10 Nov 2006

Fiji court opens Rabuka mutiny case

4:14 pm on 10 November 2006

The trial of the former Fiji prime minister, Sitiveni Rabuka, on two charges of inciting mutiny has begun with the Suva High Court hearing how he aspired to get back into a position of authority after losing power in the 1999 election.

Lead prosecutor Mark Tedeschi QC of Australia told the court Rabuka allegedly attempted to incited Lt Col Viliame Seruvakula to overthrow the military commander, Commodore Bainimarama, on or about the 4th of July and then the 2nd of November in 2000.

Radio Legend quotes Mr Tedeschi as saying the incitement might not have been successful but it was a crime in itself as mutiny is an act where a person tells another to remove a constitutionally appointed authority by threat of force.

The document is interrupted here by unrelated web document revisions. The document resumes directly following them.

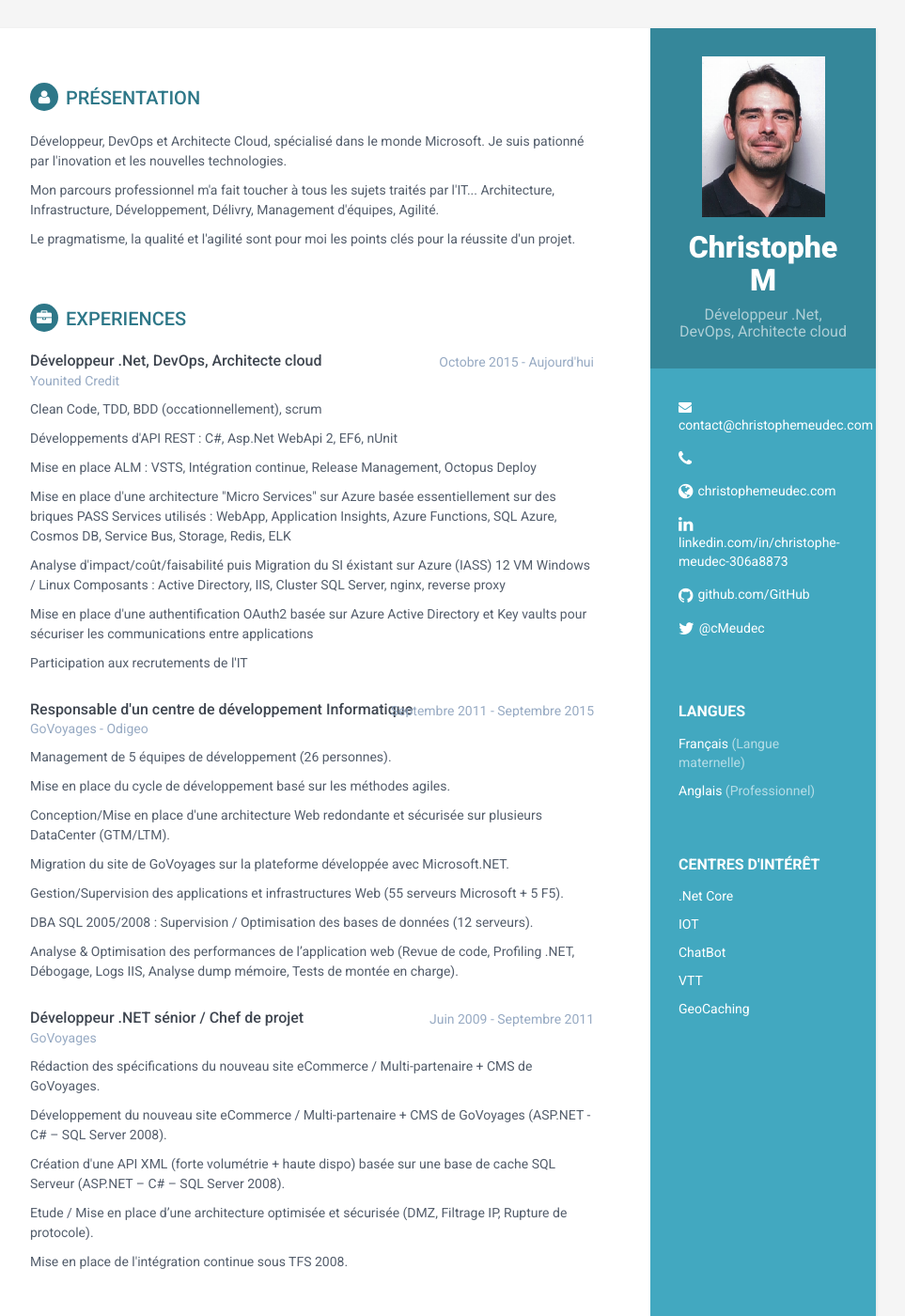
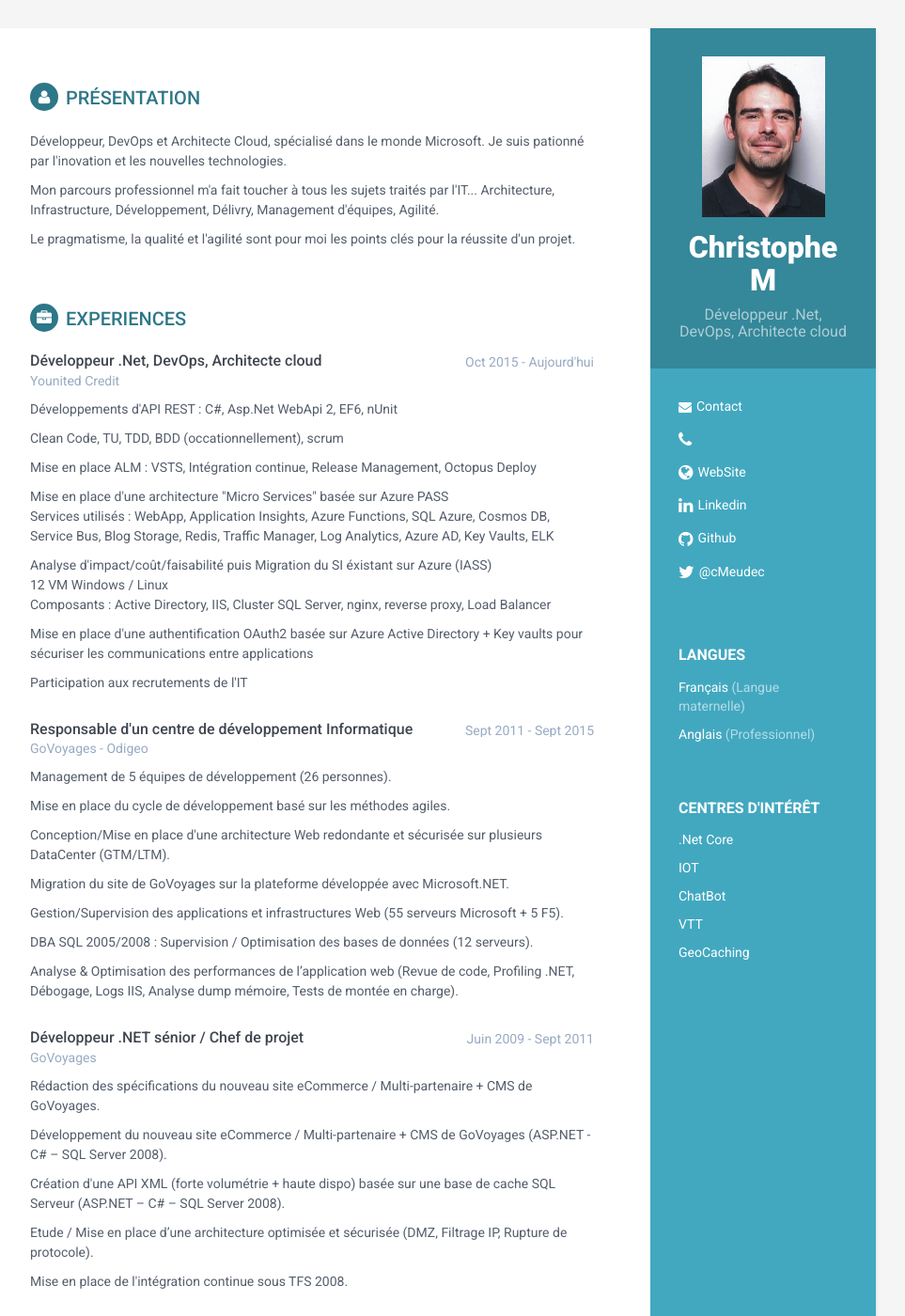
Before and after one commit to christopheMeudec/christophemeudec.github.io, a Jekyll site: the page built from index.html, in a window 1280 px wide and 1400 px high. Shown: the whole window at 94% size, without its empty margins (188-1151 px from the left). Built offline with Jekyll 4.4.1, drawn with Linux system fonts in a browser that asks for light colours; some of the changed text lies outside the part shown.

Commit message:
Updated experience, sidebar, skills

```diff
--- a/_includes/experience.html
+++ b/_includes/experience.html
@@ -5,22 +5,22 @@
                     <div class="meta">
                         <div class="upper-row">
                             <h3 class="job-title">Développeur .Net, DevOps, Architecte cloud</h3>
-                            <div class="time">Octobre 2015 - Aujourd'hui</div>
+                            <div class="time">Oct 2015 - Aujourd'hui</div>
                         </div><!--//upper-row-->
                         <div class="company">Younited Credit</div>
                     </div><!--//meta-->
                     <div class="details">
-                        <p>Clean Code, TDD, BDD (occationnellement), scrum</p>
                         <p>Développements d'API REST : C#, Asp.Net WebApi 2, EF6, nUnit</p>
+                        <p>Clean Code, TU, TDD, BDD (occationnellement), scrum</p>
                         <p>Mise en place ALM : VSTS, Intégration continue, Release Management, Octopus Deploy</p>
-                        <p>Mise en place d'une architecture "Micro Services" sur Azure basée essentiellement sur des briques PASS
-                            Services utilisés : WebApp, Application Insights, Azure Functions, SQL Azure, Cosmos DB, Service Bus, Storage, Redis, ELK
+                        <p>Mise en place d'une architecture "Micro Services" basée sur Azure PASS
+                            <br />Services utilisés : WebApp, Application Insights, Azure Functions, SQL Azure, Cosmos DB, Service Bus, Blog Storage, Redis, Traffic Manager, Log Analytics, Azure AD, Key Vaults, ELK
                         </p>
                         <p>Analyse d'impact/coût/faisabilité puis Migration du SI éxistant sur Azure (IASS)
-                            12 VM Windows / Linux
-                            Composants : Active Directory, IIS, Cluster SQL Server, nginx, reverse proxy
+                            <br />12 VM Windows / Linux
+                            <br />Composants : Active Directory, IIS, Cluster SQL Server, nginx, reverse proxy, Load Balancer
                         </p>
-                        <p>Mise en place d'une authentification OAuth2 basée sur Azure Active Directory et Key vaults pour sécuriser les communications entre applications</p>
+                        <p>Mise en place d'une authentification OAuth2 basée sur Azure Active Directory + Key vaults pour sécuriser les communications entre applications</p>
                         <p>Participation aux recrutements de l'IT</p>
                     </div><!--//details-->
                 </div><!--//item-->
@@ -29,7 +29,7 @@
                     <div class="meta">
                         <div class="upper-row">
                             <h3 class="job-title">Responsable d'un centre de développement Informatique</h3>
-                            <div class="time">Septembre 2011 - Septembre 2015</div>
+                            <div class="time">Sept 2011 - Sept 2015</div>
                         </div><!--//upper-row-->
                         <div class="company">GoVoyages - Odigeo</div>
                     </div><!--//meta-->
@@ -48,7 +48,7 @@
                     <div class="meta">
                         <div class="upper-row">
                             <h3 class="job-title">Développeur .NET sénior / Chef de projet</h3>
-                            <div class="time">Juin 2009 - Septembre 2011</div>
+                            <div class="time">Juin 2009 - Sept 2011</div>
                         </div><!--//upper-row-->
                         <div class="company">GoVoyages</div>
                     </div><!--//meta-->
--- a/_includes/sidebar.html
+++ b/_includes/sidebar.html
@@ -11,9 +11,9 @@
                 <ul class="list-unstyled contact-list">
 
                    {% if site.email %}
-                    <li class="email"><i class="fa fa-envelope"></i><a href="mailto: {{site.email}}">{{site.email}}</a></li>
+                    <li class="email"><i class="fa fa-envelope"></i><a href="mailto: {{site.email}}">Contact</a></li>
                     {% else %}
-                    <li class="email"><i class="fa fa-envelope"></i><a href="mailto:contact@christophemeudec.com">contact@christophemeudec.com</a></li>
+                    <li class="email"><i class="fa fa-envelope"></i><a href="mailto:contact@christophemeudec.com">Contact</a></li>
                     {% endif %}
 
                     {% if site.phone %}
@@ -23,21 +23,21 @@
                     {% endif %}
 
                     {% if site.website %}
-                    <li class="website"><i class="fa fa-globe"></i><a href="http://{{site.website}}" target="_blank">{{site.website}}</a></li>
+                    <li class="website"><i class="fa fa-globe"></i><a href="http://{{site.website}}" target="_blank">WebSite</a></li>
                     {% else %}
-                    <li class="website"><i class="fa fa-globe"></i><a href="http://christophemeudec.com" target="_blank">christophemeudec.com</a></li>
+                    <li class="website"><i class="fa fa-globe"></i><a href="http://christophemeudec.com" target="_blank">WebSite</a></li>
                     {% endif %}
 
                     {% if site.linkedin %}
-                    <li class="linkedin"><i class="fa fa-linkedin"></i><a href="https://in.linkedin.com/{{site.linkedin}}" target="_blank">linkedin.com/in/{{site.linkedin}}</a></li>
+                    <li class="linkedin"><i class="fa fa-linkedin"></i><a href="https://in.linkedin.com/{{site.linkedin}}" target="_blank">Linkedin</a></li>
                     {% else %}
-                    <li class="linkedin"><i class="fa fa-linkedin"></i><a href="https://in.linkedin.com/in/christophe-meudec-306a8873" target="_blank">linkedin.com/in/christophe-meudec-306a8873</a></li>
+                    <li class="linkedin"><i class="fa fa-linkedin"></i><a href="https://in.linkedin.com/in/christophe-meudec-306a8873" target="_blank">Linkedin</a></li>
                     {% endif %}
 
                     {% if site.github %}
-                    <li class="github"><i class="fa fa-github"></i><a href="http://github.com/{{site.github}}" target="_blank">github.com/{{site.github}}</a></li>
+                    <li class="github"><i class="fa fa-github"></i><a href="http://github.com/{{site.github}}" target="_blank">Github</a></li>
                     {% else %}
-                    <li class="github"><i class="fa fa-github"></i><a href="http://github.com/christophemeudec" target="_blank">github.com/christophemeudec</a></li>
+                    <li class="github"><i class="fa fa-github"></i><a href="http://github.com/christophemeudec" target="_blank">Github</a></li>
                     {% endif %}
 
                     {% if site.twitter %}
--- a/_includes/skills.html
+++ b/_includes/skills.html
@@ -8,12 +8,12 @@
 
                     <div class="item">
                         <h3 class="level-title">Technologies</h3>
-                        <p>Asp.Net MVC / WebApi, .Net Core, WCF, Entity Framework, Tests (nUnit, xUnit, Moq), SQL Server, ElasticSearch, VSTS/TFS, Git, Release Management, Octopus Deploy</p>
+                        <p>Asp.Net MVC / WebApi, .Net Core, Asp.Net Core ,WCF, Entity Framework, Framework 4.6.1, .Net core 2, Tests (nUnit, xUnit, Moq), SQL Server, ElasticSearch, VSTS/TFS, Git, Release Management, Octopus Deploy</p>
                     </div><!--//item-->
 
                     <div class="item">
                         <h3 class="level-title">Azure</h3>
-                        <p>WebApp, SQL Azure, Cosmos DB, VM, Service Bus, Storage, Azure AD, Key Vaults</p>
+                        <p>WebApp, SQL Azure, Cosmos DB, VM, Service Bus, Blob Storage, Azure Table, Traffic Manager, Log Analytics, Redis, Azure AD, Key Vaults</p>
                     </div><!--//item-->
                 </div>
             </section><!--//skills-section-->
```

He said from 1987 to 1999 Rabuka held very powerful positions and after he lost the prime minister's position in 1999 he was appointed as the chairman of the Great Council of Chiefs.

Mr Tedeschi said Rabuka became fed up of being a second player and after the coup in May 2000 he met the president along with the acting army commander and the commissioner of police.

He then proposed to the president, the late Ratu Sir Kamisese Mara, to appoint him as the army commander but his proposal was declined.

Mr Tedeschi told the court that at another meeting nine days later, Rabuka asked the president to appoint him as the interim prime minister but this request was also declined.

Mr Tedeschi said Rabuka then contacted Lt Col Seruvakula on the 4th of July and asked him to remove Commodore Bainimarama from the commander's position.

He said such words coming from a former prime minister and military commander were very serious.

The trial is being heard by Justice Gerard Winter assisted by three assessors.